*Task directions*.
Go through the lines below and copy any that hold the string "probe".

Segment Start: Given information

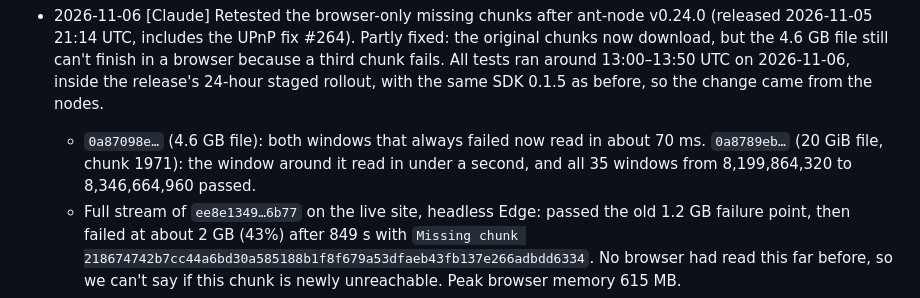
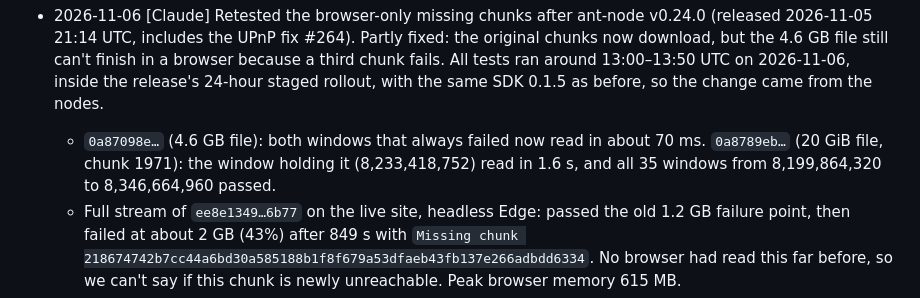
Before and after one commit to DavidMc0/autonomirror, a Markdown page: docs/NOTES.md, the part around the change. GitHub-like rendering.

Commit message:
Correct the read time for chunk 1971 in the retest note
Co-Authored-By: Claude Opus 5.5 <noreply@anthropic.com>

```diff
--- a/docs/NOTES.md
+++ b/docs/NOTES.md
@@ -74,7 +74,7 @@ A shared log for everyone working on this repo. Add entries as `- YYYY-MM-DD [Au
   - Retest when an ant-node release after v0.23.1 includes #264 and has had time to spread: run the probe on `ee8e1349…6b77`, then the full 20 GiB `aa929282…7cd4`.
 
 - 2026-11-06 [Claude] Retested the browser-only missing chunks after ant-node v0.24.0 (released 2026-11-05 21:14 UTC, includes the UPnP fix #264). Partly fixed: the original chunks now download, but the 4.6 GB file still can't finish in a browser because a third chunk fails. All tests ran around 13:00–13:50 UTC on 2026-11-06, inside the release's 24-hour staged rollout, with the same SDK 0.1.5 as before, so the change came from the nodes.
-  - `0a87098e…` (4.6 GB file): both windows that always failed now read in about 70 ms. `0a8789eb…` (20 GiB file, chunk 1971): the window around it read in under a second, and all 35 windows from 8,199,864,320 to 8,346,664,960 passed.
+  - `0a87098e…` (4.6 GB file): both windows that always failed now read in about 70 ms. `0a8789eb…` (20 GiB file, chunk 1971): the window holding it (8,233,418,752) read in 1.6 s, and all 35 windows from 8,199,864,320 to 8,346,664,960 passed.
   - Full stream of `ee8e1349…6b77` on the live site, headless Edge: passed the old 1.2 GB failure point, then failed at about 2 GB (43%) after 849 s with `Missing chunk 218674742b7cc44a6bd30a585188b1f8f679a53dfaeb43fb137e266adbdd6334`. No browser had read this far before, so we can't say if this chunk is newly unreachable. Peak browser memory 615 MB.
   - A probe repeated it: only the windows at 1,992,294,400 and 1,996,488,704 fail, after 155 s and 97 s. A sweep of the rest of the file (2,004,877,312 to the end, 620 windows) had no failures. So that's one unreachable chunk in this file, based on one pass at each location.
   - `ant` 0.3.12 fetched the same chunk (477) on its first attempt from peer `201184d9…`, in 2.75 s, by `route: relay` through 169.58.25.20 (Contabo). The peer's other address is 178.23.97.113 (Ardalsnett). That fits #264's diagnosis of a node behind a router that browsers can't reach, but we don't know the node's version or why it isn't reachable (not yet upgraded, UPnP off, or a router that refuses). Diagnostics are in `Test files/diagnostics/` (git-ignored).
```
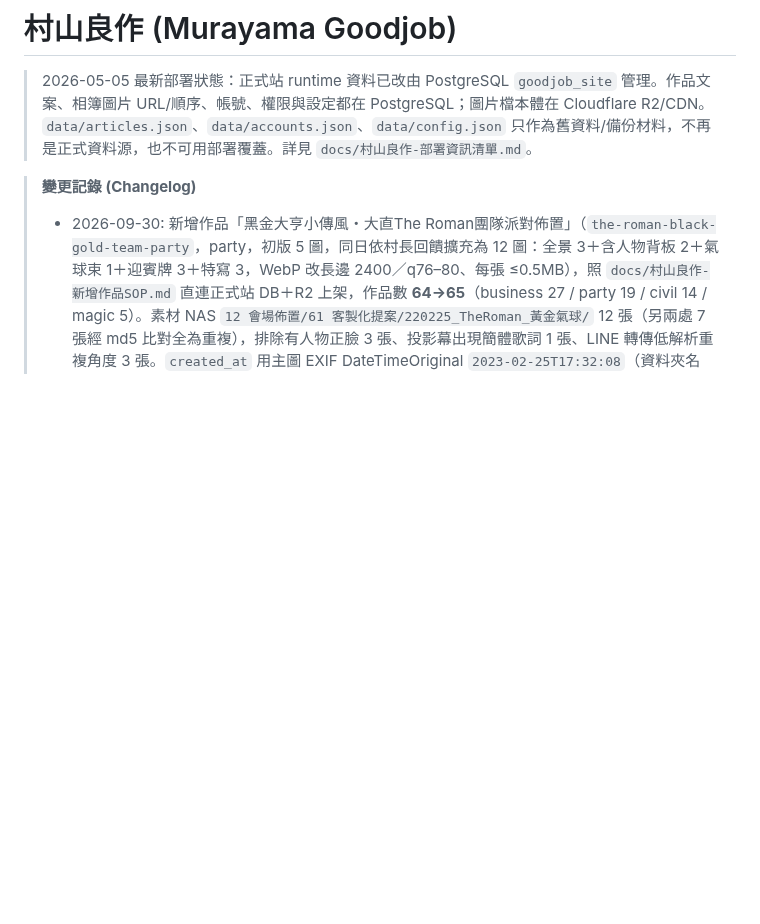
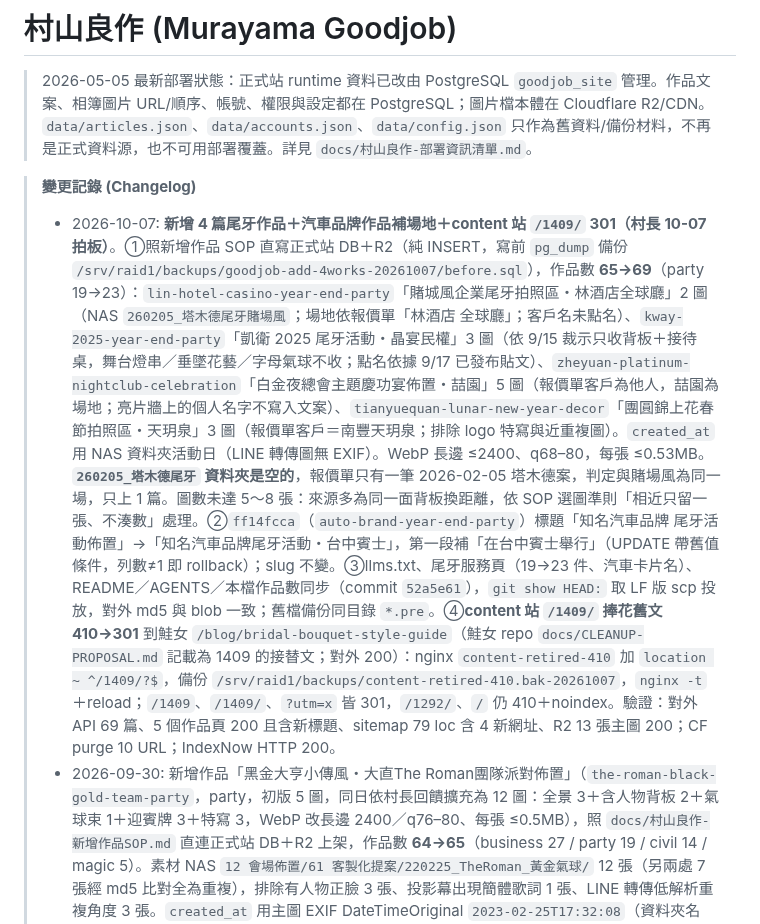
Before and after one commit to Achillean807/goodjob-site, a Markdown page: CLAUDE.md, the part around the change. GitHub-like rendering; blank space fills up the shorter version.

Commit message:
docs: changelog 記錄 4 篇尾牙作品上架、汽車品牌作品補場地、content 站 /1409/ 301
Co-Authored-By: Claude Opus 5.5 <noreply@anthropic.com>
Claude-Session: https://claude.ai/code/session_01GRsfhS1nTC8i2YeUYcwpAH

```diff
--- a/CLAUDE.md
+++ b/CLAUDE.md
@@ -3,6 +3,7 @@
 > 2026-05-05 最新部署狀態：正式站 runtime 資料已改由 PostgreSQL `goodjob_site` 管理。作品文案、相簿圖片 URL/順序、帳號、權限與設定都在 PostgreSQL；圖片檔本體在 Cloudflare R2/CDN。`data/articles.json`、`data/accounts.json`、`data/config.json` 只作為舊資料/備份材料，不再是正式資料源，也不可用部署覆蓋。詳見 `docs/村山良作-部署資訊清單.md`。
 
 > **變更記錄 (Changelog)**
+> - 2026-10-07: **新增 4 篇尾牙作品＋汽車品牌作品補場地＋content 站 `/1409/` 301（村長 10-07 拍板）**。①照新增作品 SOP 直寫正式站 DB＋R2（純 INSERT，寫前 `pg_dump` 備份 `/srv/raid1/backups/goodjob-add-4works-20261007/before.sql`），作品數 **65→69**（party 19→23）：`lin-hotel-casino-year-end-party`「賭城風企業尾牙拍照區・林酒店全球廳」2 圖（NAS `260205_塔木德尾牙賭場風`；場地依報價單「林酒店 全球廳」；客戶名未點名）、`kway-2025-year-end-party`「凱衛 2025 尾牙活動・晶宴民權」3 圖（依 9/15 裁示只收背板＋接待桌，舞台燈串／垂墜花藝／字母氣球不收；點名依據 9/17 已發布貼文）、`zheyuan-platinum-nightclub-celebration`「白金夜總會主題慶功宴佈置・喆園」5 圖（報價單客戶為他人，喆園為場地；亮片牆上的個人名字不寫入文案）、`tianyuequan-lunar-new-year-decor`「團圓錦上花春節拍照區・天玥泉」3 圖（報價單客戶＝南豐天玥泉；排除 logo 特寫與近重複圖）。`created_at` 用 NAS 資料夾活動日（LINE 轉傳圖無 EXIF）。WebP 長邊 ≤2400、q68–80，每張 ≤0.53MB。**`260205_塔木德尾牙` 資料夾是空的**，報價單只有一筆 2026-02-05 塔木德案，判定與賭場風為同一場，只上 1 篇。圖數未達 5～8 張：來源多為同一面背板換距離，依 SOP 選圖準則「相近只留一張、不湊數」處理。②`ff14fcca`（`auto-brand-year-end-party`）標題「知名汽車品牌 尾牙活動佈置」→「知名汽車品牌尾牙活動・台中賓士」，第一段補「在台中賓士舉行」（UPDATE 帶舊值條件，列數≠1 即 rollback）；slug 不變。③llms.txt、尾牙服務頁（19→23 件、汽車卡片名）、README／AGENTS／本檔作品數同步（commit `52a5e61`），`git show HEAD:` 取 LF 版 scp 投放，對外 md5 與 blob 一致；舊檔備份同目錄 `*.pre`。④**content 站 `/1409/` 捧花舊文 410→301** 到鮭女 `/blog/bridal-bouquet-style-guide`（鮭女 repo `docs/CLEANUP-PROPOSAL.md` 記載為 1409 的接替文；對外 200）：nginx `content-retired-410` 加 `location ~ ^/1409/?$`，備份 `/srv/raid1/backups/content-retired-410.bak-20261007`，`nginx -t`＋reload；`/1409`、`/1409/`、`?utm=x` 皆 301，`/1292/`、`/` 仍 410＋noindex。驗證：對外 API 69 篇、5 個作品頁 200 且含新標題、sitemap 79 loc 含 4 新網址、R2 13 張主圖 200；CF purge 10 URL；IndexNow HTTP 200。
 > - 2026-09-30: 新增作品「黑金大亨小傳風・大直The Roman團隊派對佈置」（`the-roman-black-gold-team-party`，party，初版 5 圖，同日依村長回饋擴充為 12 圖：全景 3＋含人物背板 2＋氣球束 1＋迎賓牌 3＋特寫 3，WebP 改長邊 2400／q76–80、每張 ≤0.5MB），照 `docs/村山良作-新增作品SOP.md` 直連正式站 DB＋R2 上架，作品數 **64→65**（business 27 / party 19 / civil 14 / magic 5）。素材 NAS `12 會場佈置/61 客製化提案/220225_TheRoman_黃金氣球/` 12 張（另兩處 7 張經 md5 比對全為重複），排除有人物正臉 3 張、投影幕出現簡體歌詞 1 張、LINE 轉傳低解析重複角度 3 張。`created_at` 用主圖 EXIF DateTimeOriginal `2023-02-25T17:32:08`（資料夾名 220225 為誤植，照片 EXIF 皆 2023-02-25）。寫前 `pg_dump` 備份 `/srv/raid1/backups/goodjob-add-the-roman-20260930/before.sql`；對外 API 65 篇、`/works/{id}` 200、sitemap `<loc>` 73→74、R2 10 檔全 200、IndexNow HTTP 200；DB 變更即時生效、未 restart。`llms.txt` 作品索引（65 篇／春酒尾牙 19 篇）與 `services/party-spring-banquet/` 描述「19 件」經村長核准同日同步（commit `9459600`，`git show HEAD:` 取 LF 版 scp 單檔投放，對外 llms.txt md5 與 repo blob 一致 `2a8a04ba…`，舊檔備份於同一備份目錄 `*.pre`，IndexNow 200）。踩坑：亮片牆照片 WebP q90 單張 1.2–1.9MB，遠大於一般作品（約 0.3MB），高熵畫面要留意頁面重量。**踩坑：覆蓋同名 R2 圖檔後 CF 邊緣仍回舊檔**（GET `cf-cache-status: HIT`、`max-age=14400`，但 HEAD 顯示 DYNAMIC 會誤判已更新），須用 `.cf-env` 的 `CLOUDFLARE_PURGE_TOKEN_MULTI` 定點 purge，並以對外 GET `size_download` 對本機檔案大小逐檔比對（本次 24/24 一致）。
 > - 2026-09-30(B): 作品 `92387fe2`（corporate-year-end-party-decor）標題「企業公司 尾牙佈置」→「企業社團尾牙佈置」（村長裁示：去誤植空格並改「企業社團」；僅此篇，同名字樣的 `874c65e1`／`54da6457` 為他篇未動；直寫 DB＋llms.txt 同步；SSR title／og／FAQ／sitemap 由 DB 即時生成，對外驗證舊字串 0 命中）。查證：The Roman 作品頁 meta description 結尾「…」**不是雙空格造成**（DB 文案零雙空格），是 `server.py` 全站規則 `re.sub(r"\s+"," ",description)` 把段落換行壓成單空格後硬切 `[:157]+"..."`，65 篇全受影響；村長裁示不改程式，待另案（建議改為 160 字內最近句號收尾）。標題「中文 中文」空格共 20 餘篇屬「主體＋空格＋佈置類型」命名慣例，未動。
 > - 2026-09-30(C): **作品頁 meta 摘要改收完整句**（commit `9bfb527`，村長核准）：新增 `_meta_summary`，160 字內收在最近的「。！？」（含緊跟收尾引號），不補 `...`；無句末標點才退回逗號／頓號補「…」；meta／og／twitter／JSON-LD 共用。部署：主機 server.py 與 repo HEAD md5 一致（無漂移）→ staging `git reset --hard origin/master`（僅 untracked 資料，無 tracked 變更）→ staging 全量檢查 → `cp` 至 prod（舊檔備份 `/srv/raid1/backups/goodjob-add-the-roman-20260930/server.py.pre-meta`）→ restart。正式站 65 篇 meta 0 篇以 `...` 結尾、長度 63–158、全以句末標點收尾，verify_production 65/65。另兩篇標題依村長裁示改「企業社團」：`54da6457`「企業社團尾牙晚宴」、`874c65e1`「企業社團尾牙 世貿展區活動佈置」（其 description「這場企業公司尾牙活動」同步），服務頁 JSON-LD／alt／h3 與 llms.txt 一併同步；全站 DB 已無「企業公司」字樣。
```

Segment End: Given information

*Answer space*.
   - Retest when an ant-node release after v0.23.1 includes #264 and has had time to spread: run the probe on `ee8e1349…6b77`, then the full 20 GiB `aa929282…7cd4`.
   - A probe repeated it: only the windows at 1,992,294,400 and 1,996,488,704 fail, after 155 s and 97 s. A sweep of the rest of the file (2,004,877,312 to the end, 620 windows) had no failures. So that's one unreachable chunk in this file, based on one pass at each location.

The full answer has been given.